    9 Stan Musial .331 3630 1941 1963 20-42 3026 10972 1949 725 177 475 1951 1599 78 31 .417 .559 .976 3798/1
    10 Mel Ott .304 2876 1926 1947 17-38 2730 9456 1859 488 72 511 1860 1708 89 0 .414 .533 .947 *958/74
    11 Sam Rice .322 2987 1915 1934 25-44 2404 9269 1514 498 184 34 1078 708 351 143 .374 .427 .801 *98/71
    12 Babe Ruth .342 2873 1914 1935 19-40 2503 8399 2174 506 136 714 2213 2062 123 117 .474 .690 1.164 971/83
    13 Al Simmons .334 2927 1924 1944 22-42 2215 8759 1507 539 149 307 1827 615 88 65 .380 .535 .915 *78/39
    14 Tris Speaker .345 3514 1907 1928 19-40 2789 10195 1882 792 222 117 1529 1381 436 157 .428 .500 .928 *8/3971
    15 Paul Waner .333 3152 1926 1945 23-42 2549 9459 1627 605 191 113 1309 1091 104 0 .404 .473 .878 *9/387
    16 Zack Wheat .317 2884 1909 1927 21-39 2410 9106 1289 476 172 132 1248 650 205 69 .367 .450 .817 *7/89
    Provided by Baseball-Reference.com: View Play Index Tool Used
    Generated 3/10/2010.
  2. Unfortunately, nearly every obituary for Davis will include his three-error inning in Game 2 of the 1966 World Series. I saw him play as a Cardinal many times in 1975, which was near the end of his career, and he was still a very exciting, productive player. Earlier, with the Dodgers, in the first half of the 1960s, he seemed to have good years every other season, as did the Reds' Vada Pinson.

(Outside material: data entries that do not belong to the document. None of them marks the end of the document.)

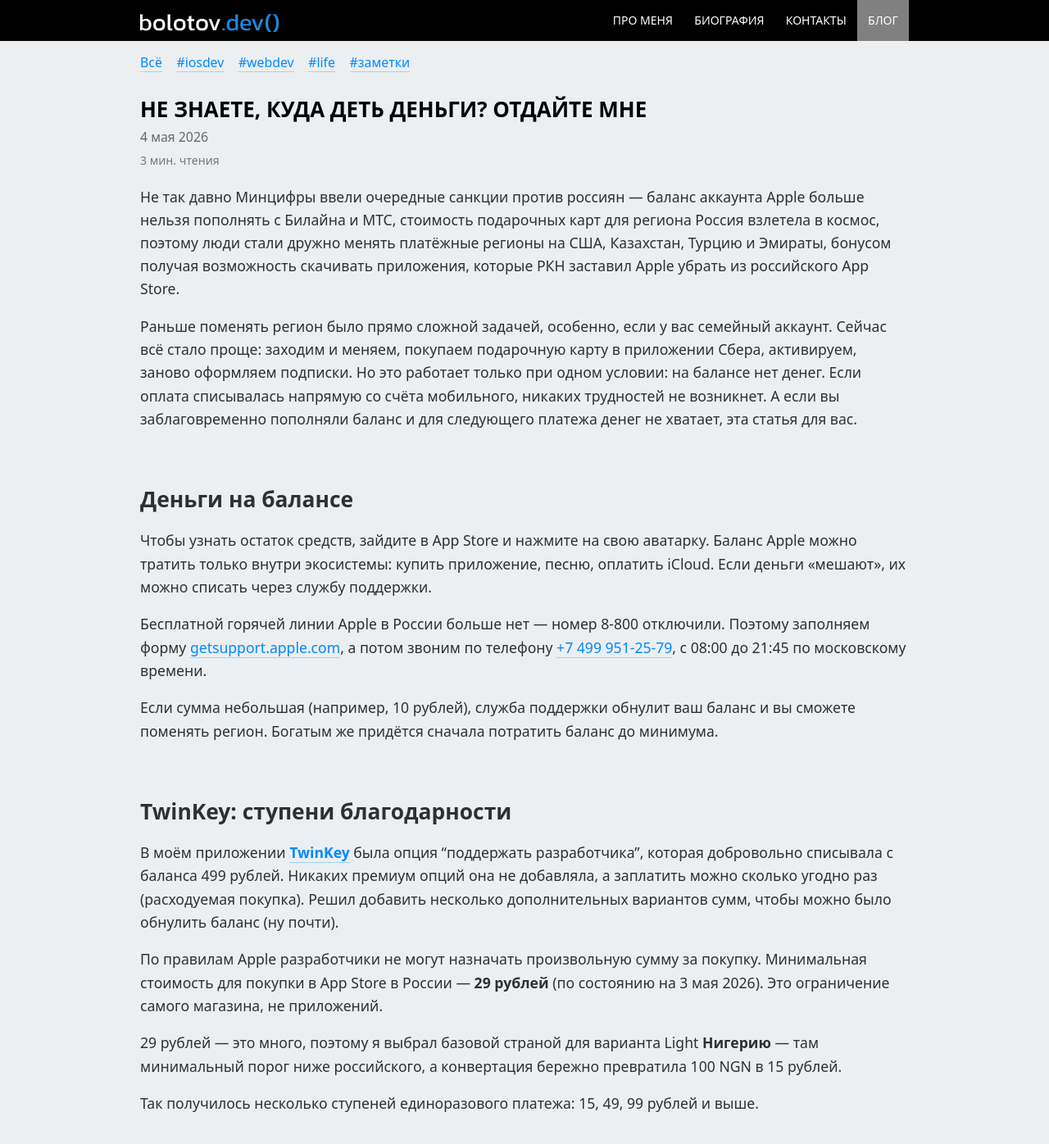
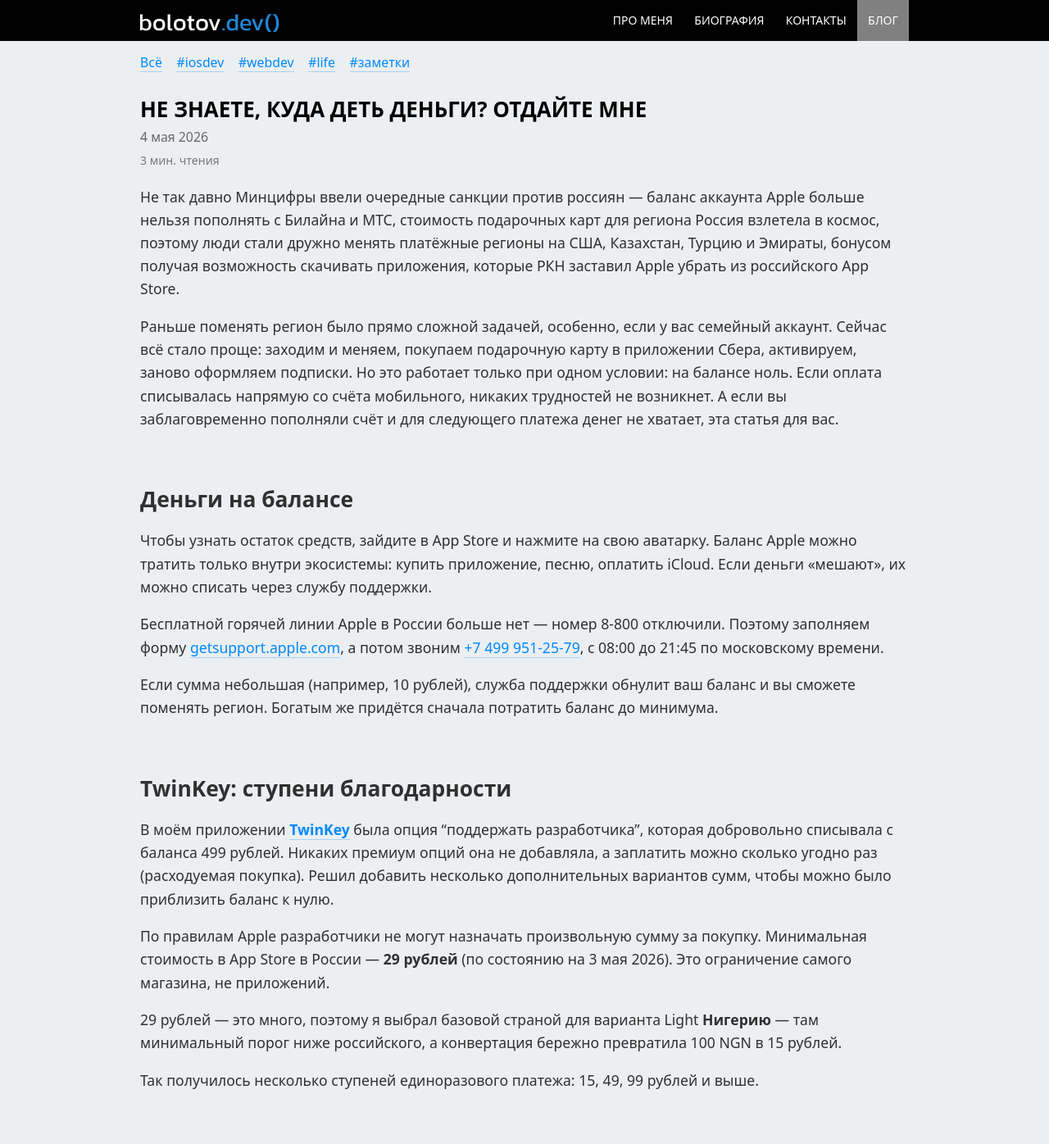
Before and after one commit to artembolotov/artembolotov.github.io, a Jekyll site: the page built from blog/_posts/2026-05-04-spend-apple-balance.md, in a window 1280 px wide and 1400 px high. Shown: the top 1396 px of the window at 82% size. Built offline with Jekyll 4.4.1, drawn with Linux system fonts in a browser that asks for light colours.

Commit message:
Some fixes

```diff
--- a/blog/_posts/2026-05-04-spend-apple-balance.md
+++ b/blog/_posts/2026-05-04-spend-apple-balance.md
@@ -8,21 +8,21 @@
 
 Не так давно Минцифры ввели очередные санкции против россиян — баланс аккаунта Apple больше нельзя пополнять с Билайна и МТС, стоимость подарочных карт для региона Россия взлетела в космос, поэтому люди стали дружно менять платёжные регионы на США, Казахстан, Турцию и Эмираты, бонусом получая возможность скачивать приложения, которые РКН заставил Apple убрать из российского App Store.
 
-Раньше поменять регион было прямо сложной задачей, особенно, если у вас семейный аккаунт. Сейчас всё стало проще: заходим и меняем, покупаем подарочную карту в приложении Сбера, активируем, заново оформляем подписки. Но это работает только при одном условии: на балансе нет денег. Если оплата списывалась напрямую со счёта мобильного, никаких трудностей не возникнет. А  если вы заблаговременно пополняли баланс и для следующего платежа денег не хватает, эта статья для вас.
+Раньше поменять регион было прямо сложной задачей, особенно, если у вас семейный аккаунт. Сейчас всё стало проще: заходим и меняем, покупаем подарочную карту в приложении Сбера, активируем, заново оформляем подписки. Но это работает только при одном условии: на балансе ноль. Если оплата списывалась напрямую со счёта мобильного, никаких трудностей не возникнет. А  если вы заблаговременно пополняли счёт и для следующего платежа денег не хватает, эта статья для вас.
 
 ## Деньги на балансе
 
 Чтобы узнать остаток средств, зайдите в App Store и нажмите на свою аватарку. Баланс Apple можно тратить только внутри экосистемы: купить приложение, песню, оплатить iCloud. Если деньги «мешают», их можно списать через службу поддержки.
 
-Бесплатной горячей линии Apple в России больше нет — номер 8-800 отключили. Поэтому заполняем форму [getsupport.apple.com](https://getsupport.apple.com/solutions/call-later), а потом звоним по телефону [+7 499 951-25-79](tel:+74999512579), с 08:00 до 21:45 по московскому времени.
+Бесплатной горячей линии Apple в России больше нет — номер 8-800 отключили. Поэтому заполняем форму [getsupport.apple.com](https://getsupport.apple.com/solutions/call-later){:target="_blank" rel="noopener"}, а потом звоним [+7 499 951-25-79](tel:+74999512579), с 08:00 до 21:45 по московскому времени.
 
 Если сумма небольшая (например, 10 рублей), служба поддержки обнулит ваш баланс и вы сможете поменять регион. Богатым же придётся сначала потратить баланс до минимума.
 
 ## TwinKey: ступени благодарности
 
-В моём приложении **[TwinKey](https://twinkey.app)** была опция "поддержать разработчика", которая добровольно списывала с баланса 499 рублей. Никаких премиум опций она не добавляла, а заплатить можно сколько угодно раз (расходуемая покупка). Решил добавить несколько дополнительных вариантов сумм, чтобы можно было обнулить баланс (ну почти).
+В моём приложении **[TwinKey](https://twinkey.app){:target="_blank" rel="noopener"}** была опция "поддержать разработчика", которая добровольно списывала с баланса 499 рублей. Никаких премиум опций она не добавляла, а заплатить можно сколько угодно раз (расходуемая покупка). Решил добавить несколько дополнительных вариантов сумм, чтобы можно было приблизить баланс к нулю.
 
-По правилам Apple разработчики не могут назначать произвольную сумму за покупку. Минимальная стоимость для покупки в App Store в России — **29 рублей** (по состоянию на 3 мая 2026). Это ограничение самого магазина, не приложений.
+По правилам Apple разработчики не могут назначать произвольную сумму за покупку. Минимальная стоимость в App Store в России — **29 рублей** (по состоянию на 3 мая 2026). Это ограничение самого магазина, не приложений.
 
 29 рублей — это много, поэтому я выбрал базовой страной для варианта Light **Нигерию** — там минимальный порог ниже российского, а конвертация бережно превратила 100 NGN в 15 рублей.
 
```
Also changed, not shown: blog/img/2026-05-04-spend-apple-balance/qr.svg.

  3. [...] Baseball-Reference Blog » Blog Archive » Willie Davis (1940-2010) [...]

  4. Everyone in the list in Reply 1 above had an OBP of .359 (Clemente) or better. Davis' translated OBP was only .329 - if we did walks and OBP we'd likely get a far bigger club than we get from hits and BA. If we ask for 10000 PA and OPS+ of 106 (Davis' real OPS+; I assume that translating changes that little, if at all) then we find 32 outfielders since 1901. Rusty Staub shows up (OPS+ = 124), and Luis Gonzalez, Harry Hooper, and Vada Pinson.

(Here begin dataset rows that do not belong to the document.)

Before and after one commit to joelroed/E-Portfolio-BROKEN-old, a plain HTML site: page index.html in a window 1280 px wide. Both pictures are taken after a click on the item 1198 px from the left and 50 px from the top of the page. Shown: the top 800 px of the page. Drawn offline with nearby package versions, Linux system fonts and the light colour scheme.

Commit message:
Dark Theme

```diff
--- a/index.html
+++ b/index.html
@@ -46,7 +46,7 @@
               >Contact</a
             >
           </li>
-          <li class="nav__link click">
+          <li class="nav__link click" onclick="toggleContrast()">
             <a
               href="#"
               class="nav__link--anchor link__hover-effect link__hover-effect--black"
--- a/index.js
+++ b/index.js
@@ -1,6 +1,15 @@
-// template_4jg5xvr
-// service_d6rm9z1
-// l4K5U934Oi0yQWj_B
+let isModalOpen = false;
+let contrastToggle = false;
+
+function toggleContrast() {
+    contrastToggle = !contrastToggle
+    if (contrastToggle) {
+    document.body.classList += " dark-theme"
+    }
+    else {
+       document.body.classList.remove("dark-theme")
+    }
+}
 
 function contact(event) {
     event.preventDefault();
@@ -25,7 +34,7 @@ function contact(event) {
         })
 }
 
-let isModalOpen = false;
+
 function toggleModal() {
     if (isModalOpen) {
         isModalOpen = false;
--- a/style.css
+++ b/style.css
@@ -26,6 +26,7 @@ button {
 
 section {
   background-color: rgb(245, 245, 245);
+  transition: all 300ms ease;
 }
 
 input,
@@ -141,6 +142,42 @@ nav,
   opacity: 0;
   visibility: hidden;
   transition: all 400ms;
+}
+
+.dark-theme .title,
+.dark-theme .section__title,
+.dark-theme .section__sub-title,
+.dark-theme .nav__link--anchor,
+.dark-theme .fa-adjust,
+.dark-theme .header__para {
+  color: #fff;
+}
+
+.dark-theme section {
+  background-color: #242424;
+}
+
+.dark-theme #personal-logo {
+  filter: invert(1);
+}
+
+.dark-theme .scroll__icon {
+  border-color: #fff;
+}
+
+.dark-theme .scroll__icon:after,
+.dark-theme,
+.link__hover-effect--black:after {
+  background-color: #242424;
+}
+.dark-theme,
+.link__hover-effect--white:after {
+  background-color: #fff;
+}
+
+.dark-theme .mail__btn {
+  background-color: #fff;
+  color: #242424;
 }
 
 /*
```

    Davis was a fine player, and much underrated due to park and era factors, but let's not get carried away.

  5. Gerry,

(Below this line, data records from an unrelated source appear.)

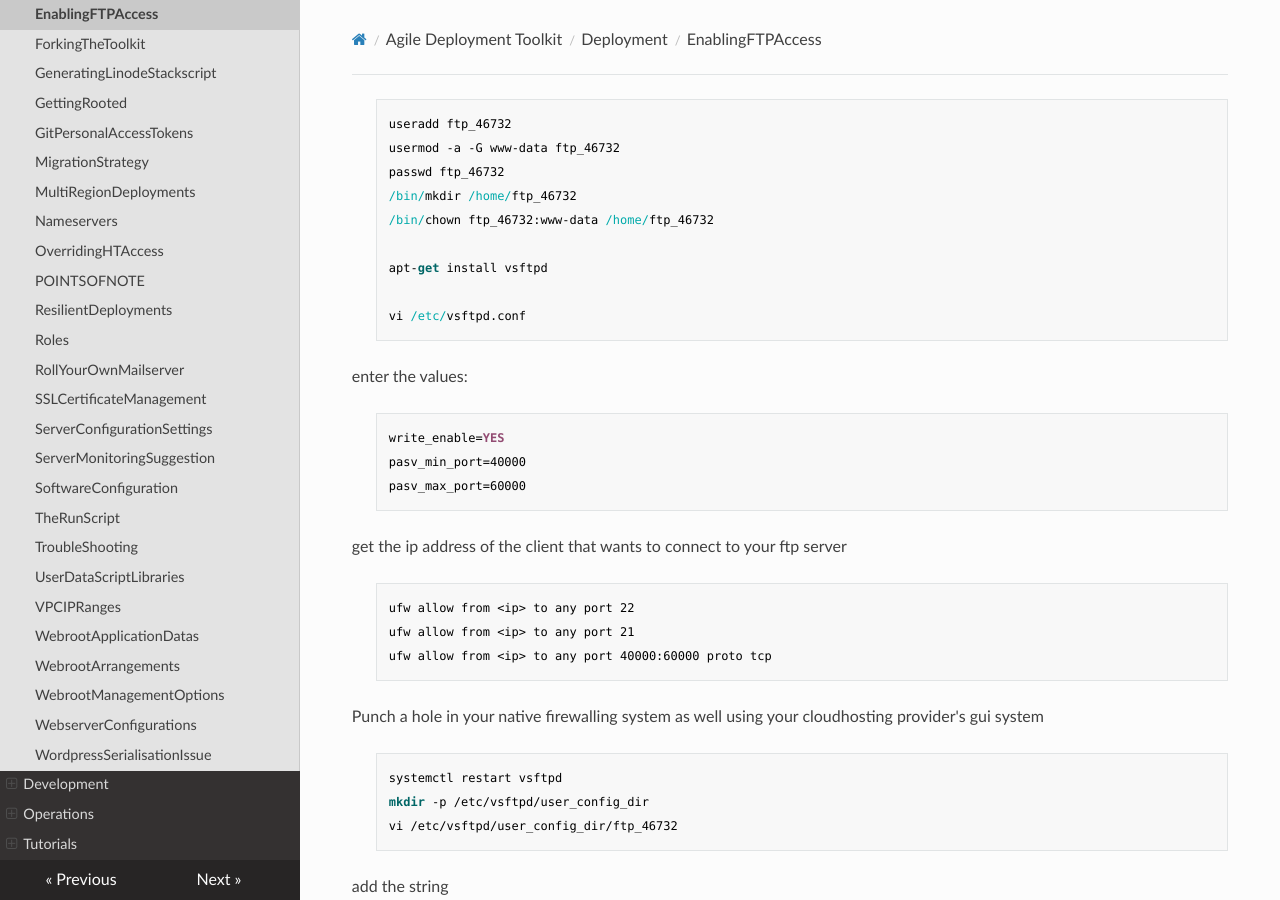
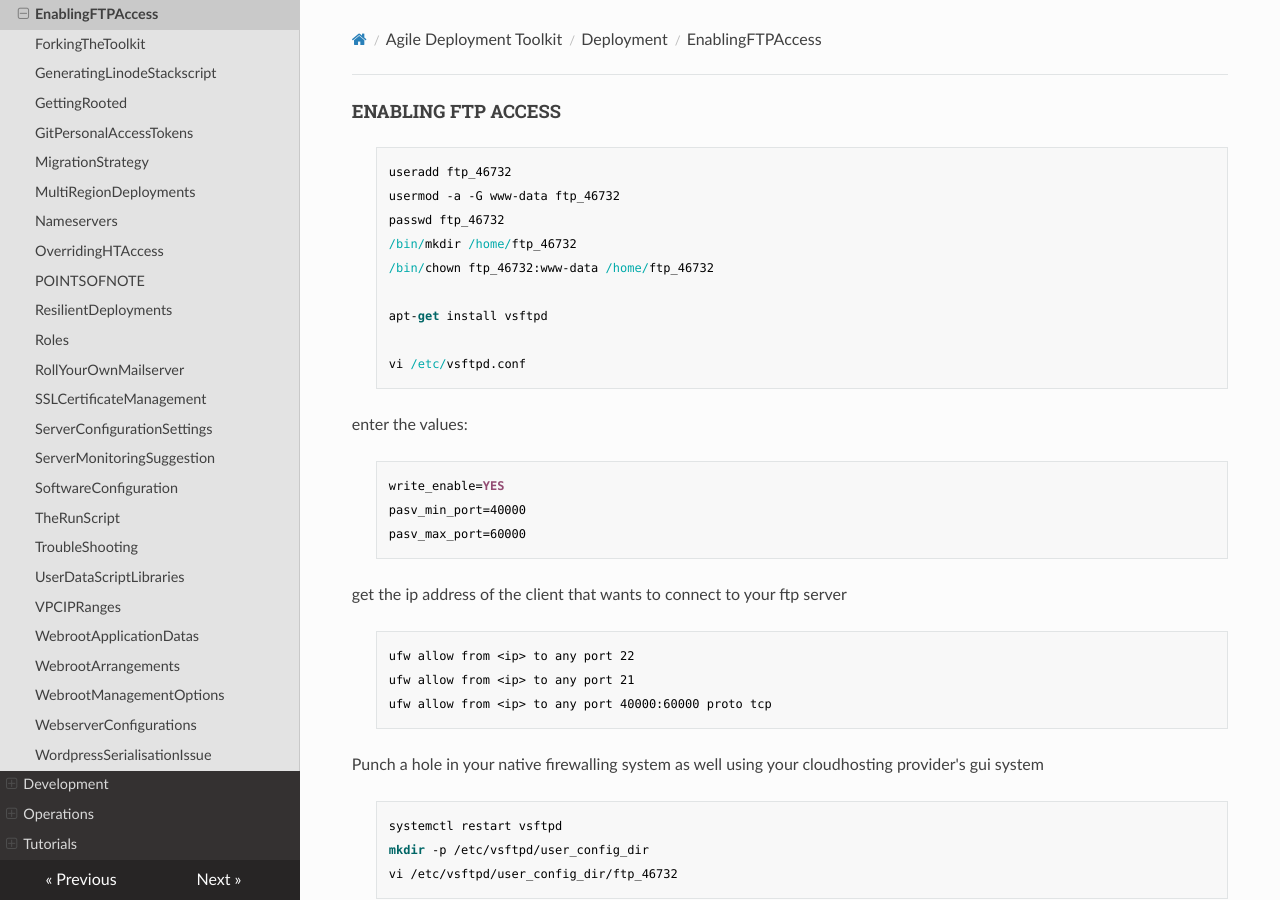
Before and after one commit to wintersys-dev/adt-documentation, an MkDocs documentation site: the page built from docs/Agile Deployment Toolkit/Deployment/EnablingFTPAccess.md, in a window 1280 px wide and 900 px high. Built offline with MkDocs 1.6.1, drawn with Linux system fonts in a browser that asks for light colours; nearby versions of some CDN libraries.

Commit message:
Update EnablingFTPAccess.md

```diff
--- a/docs/Agile Deployment Toolkit/Deployment/EnablingFTPAccess.md
+++ b/docs/Agile Deployment Toolkit/Deployment/EnablingFTPAccess.md
@@ -1,3 +1,4 @@
+#### ENABLING FTP ACCESS
 
 >     useradd ftp_46732
 >     usermod -a -G www-data ftp_46732
```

    Did Davis' family ask you to give the Eulogy at the funeral? :)

  6. Tmckelv, timing has never been my strong point.